So far I have neglected the question likely to loom largest in the minds of philosophically inclined readers. Anyone who says that “Human beings are irrational” opens himself up to the deduction “Since you’re a human being yourself, on your own theory you’re irrational too.” It is easy to dispose of this simplest version of the objection: When I say “Human beings are irrational” I mean that “Most human beings are irrational some of the time,” not “All human beings are always irrational.” But the careful reader can construct a better version of the self-referential objection, something along the lines of:

Caplan says that people tend to be irrational on questions where there are no direct material costs of being wrong. But there are no direct material costs to Caplan of being wrong on most if not all of the questions he addresses in this book. Even if he is utterly mistaken, he will continue to receive his salary for the rest of his tenured existence. Admittedly, this is only a “tendency,” but considering the fact that Caplan has gone to the trouble of writing a book on this topic, he probably has a big emotional investment in his answer.


I could offer numerous “cheap-talk” reassurances. I could tell you that what really motivates me is the desire to be right, not just to feel right. I might also point out several instances where I changed my mind in spite of the fact that my initial belief was emotionally comforting and materially cheap. My first academic publication explained why the Austrian economists who introduced me to the economics discipline have little to add that is both original and true. My closest friends will vouch that I prefer the company of insightful critics to admiring followers.

But I doubt that any of this would or should convince a rational outside observer…

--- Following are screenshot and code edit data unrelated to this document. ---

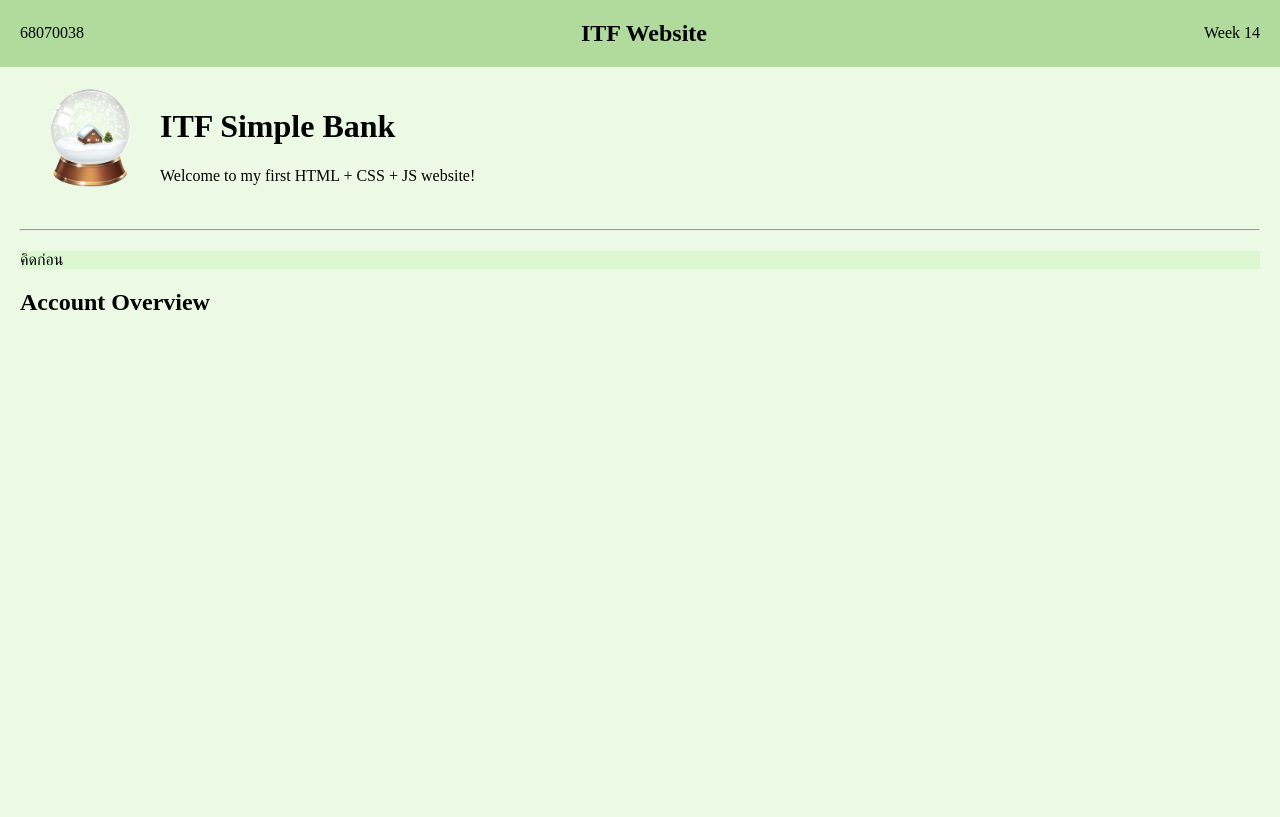
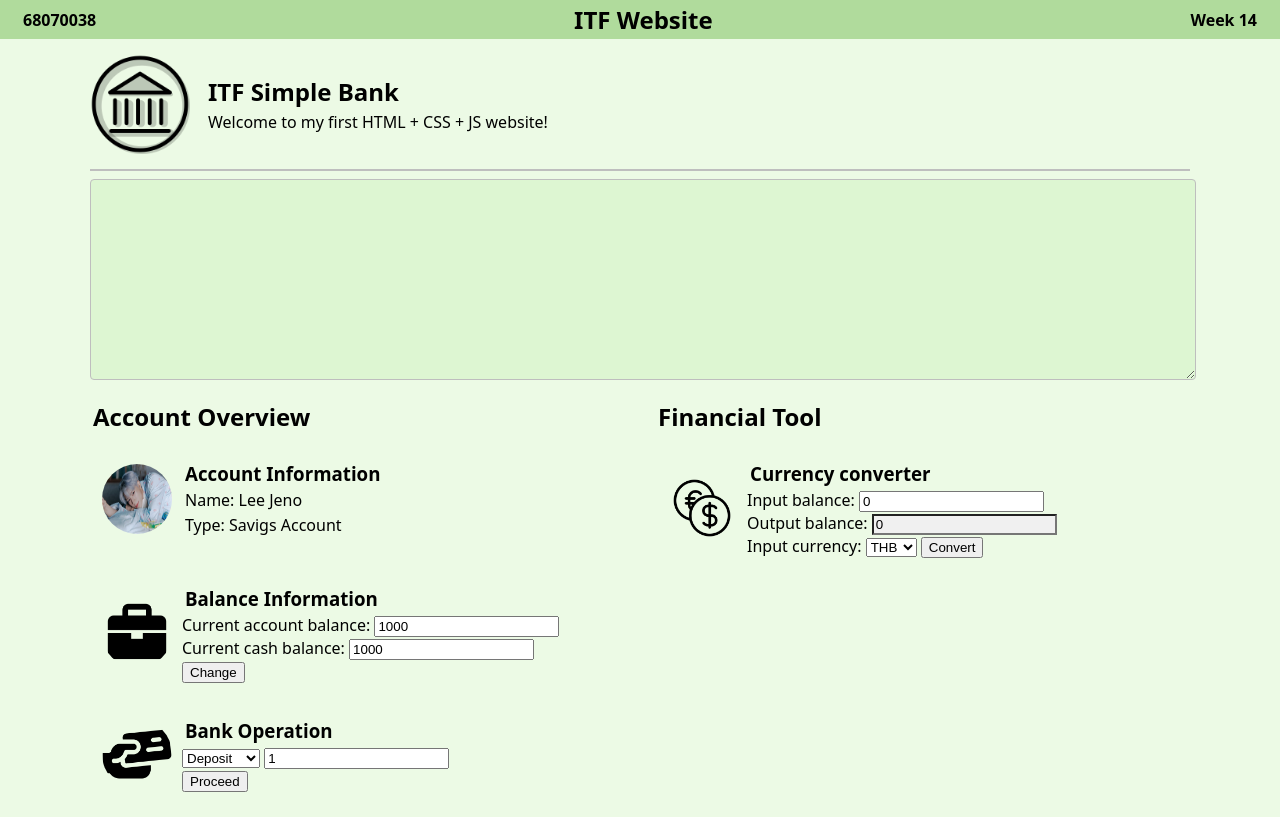
Before and after one commit to Napapha038/ITF_Lab_Web, a plain HTML site: page index.html in a window 1280 px wide. Drawn offline with Linux system fonts and the light colour scheme.

Commit message:
Add files via upload

```diff
--- a/index.html
+++ b/index.html
@@ -3,34 +3,118 @@
     <head>
         <meta charset="UTF-8">
         <meta name="viewport" content="width=device-width, initial-scale=1.0">
-        <title>Document</title>
+        <title>ITF Bank</title>
         <link rel="stylesheet" href="styles.css">
     </head>
     <body>
-
         <nav>
-            <p style="margin-left: 20px;">68070038</p>
+            <p>68070038</p>
             <h2>ITF Website</h2>
-            <p style="margin-right: 20px;">Week 14</p>
+            <p>Week 14</p>
         </nav>
 
-        <div class="cont">
-            <img src="snowglobe.png" alt="logo" width="100" height="100">
+        <main class="container">
+            <section class="bank">
+                <img src="iconbank.png" alt="iconbank" class="logo">
                 <div>
                     <h1>ITF Simple Bank</h1>
                     <p>Welcome to my first HTML + CSS + JS website!</p>
                 </div>
+            </section>
+
+            <hr>
+
+            <section class="statementBox">
+                <textarea id="statement" rows="13" readonly></textarea>
+            </section>
+
+            <section class="grid">
+                <div>
+                    <h2>Account Overview</h2>
+
+                    <!-- Account -->
+                    <div class="title">
+                        <img src="jenolee.jpeg" alt="profile" class="icon">
+                        <div class="content">
+                            <h3>Account Information</h3>
+                            <p>Name: Lee Jeno</p>
+                            <p>Type: Savigs Account</p>
+                        </div>
                     </div>
 
-        <hr style="margin-left: 20px; margin-right: 20px;">
-
-        <div class="update">
-            <p>คิดก่อน</p>
+                    <!-- Information -->
+                    <div class="title">
+                        <img src="briefcase.png" alt="briefcase" class="icon">
+                        <div class="content fromgrid">
+                            <h3>Balance Information</h3>
+                            <div>
+                                <label>Current account balance:
+                                    <input id="accbalanceInput" type="number" value="1000" min="0">
+                                </label>
+                            </div>
+                            <div>
+                                <label>Current cash balance:
+                                    <input id="cashbalanceInput" type="number" value="1000" min="0">
+                                </label>
+                            </div>
+                            <div>
+                                <button id="btnChange" class="btn">Change</button>
+                            </div>
+                        </div>
                     </div>
 
+                    <!-- Bank Operation -->
+                    <div class="title">
+                        <img src="business-card.png" alt="operation" class="icon">
                         <div>
-            <h2>Account Overview</h2>
+                            <h3>Bank Operation</h3>
+                                <select id="operation">
+                                    <option value="deposit">Deposit</option>
+                                    <option value="withdraw">Withdraw</option>
+                                </select>
+                                <input id="amount" type="number" value="1" min="0">
+                            <div>
+                                <button id="btnProceed">Proceed</button>
                             </div>
+                        </div>
+                    </div>
+
+                </div>
+                <div>
+                    <h2>Financial Tool</h2>
+
+                    <!-- Currency -->
+                    <div class="title">
+                        <img src="priceconverter.png" alt="money" class="icon">
+                        <div class="content fromgrid">
+                            <h3>Currency converter</h3>
+                            <div>
+                                <label>Input balance:
+                                    <input id="converInput" type="number" value="0" min="0">
+                                </label>
+                            </div>
+                            <div>
+                                <label>Output balance:
+                                    <input id="converOutput" type="number" value="0" min="0" readonly>
+                                </label>
+                            </div>
+                            <div>
+                                <label>Input currency:
+                                    <select id="converCurrency">
+                                        <option value="THB">THB</option>
+                                        <option value="USD">USD</option>
+                                    </select>
+                                </label>
+                                <button id="btnConvert" class="btn">Convert</button>
+                            </div>
+                        </div>
+                    </div>
+
+                </div>
+            </section>
+
+        </main>
+
 
     </body>
     <script src="script.js"></script>
--- a/styles.css
+++ b/styles.css
@@ -1,22 +1,87 @@
+:root {
+    --bg: #ECFAE5;
+    --border: #dcdcdc;
+    --muted: #BEBEBE;
+    --box: #DDF6D2;
+}
+body {
+    margin: 0;
+    padding: 0;
+    background: var(--bg);
+    font-family: 'system-ui', 'Segoe UI', 'Roboto', 'Helvetica', 'sans-serif', 'Arial';
+}
 nav {
     background-color: #B0DB9C;
     display: flex;
     justify-content: space-between;
     align-items: center;
+    font-weight: 600;
+    padding: 0px 20px;
 }
-body {
-    margin: 0;
-    background-color: #ECFAE5;
+.container {
+    width: min(1100px, 96%);
+    margin-inline: auto;
+    padding: 15px 0;
 }
-.cont {
+.bank {
     display: flex;
-    padding: 20px;
+    align-items: center;
+    gap: 15px;
+    margin: 0 0 10px;
 }
-.update {
-    background-color: #DDF6D2;
-    margin: 20px;
+.logo{
+    width: 100px;
+    height: 100px;
 }
-div {
-    margin-left: 20px;
-    margin-right: 20px;
+h1, h2, h3, p {
+    margin: 3px;
 }
+hr {
+    border: 0.8px solid var(--muted);
+    margin-top: 15px;
+}
+.statementBox textarea{
+    width: 100%;
+    border: 1px solid var(--muted);
+    color: #333;
+    background: var(--box);
+    border-radius: 4px;
+}
+.grid {
+    display:grid;
+    grid-template-columns:1fr;
+    gap:30px;
+    margin-top:12px}
+@media (min-width:900px) {
+    .grid {
+        grid-template-columns:1fr 1fr
+    }
+}
+.formgrid {
+    display: grid;
+    grid-template-columns: 1fr;
+    gap: 8px;
+}
+.formrow {
+    display: flex;
+    align-items: center;
+    gap: 8px;
+}
+.title {
+    display: flex;
+    align-items: center;
+    gap: 10px;
+    padding: 10px 12px;
+}
+.icon {
+    width: 70px;
+    height: 70px;
+    border-radius: 100%;
+}
+.content {
+    row-gap: 3px;
+    padding: 12px 12px 12px 0;
+}
+input[readonly] {
+    background: #f0f0f0;
+}
```
Also changed, not shown: briefcase.png (added), business-card.png (added), iconbank.png (added), jenolee.jpeg (added), priceconverter.png (added), withdrawal.png (added). Lines whose indentation alone changed are shown as unchanged.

So what would convince a rational outside observer? Reading the whole thing, of course!

P.S. I fixed the broken link. Sorry. 🙂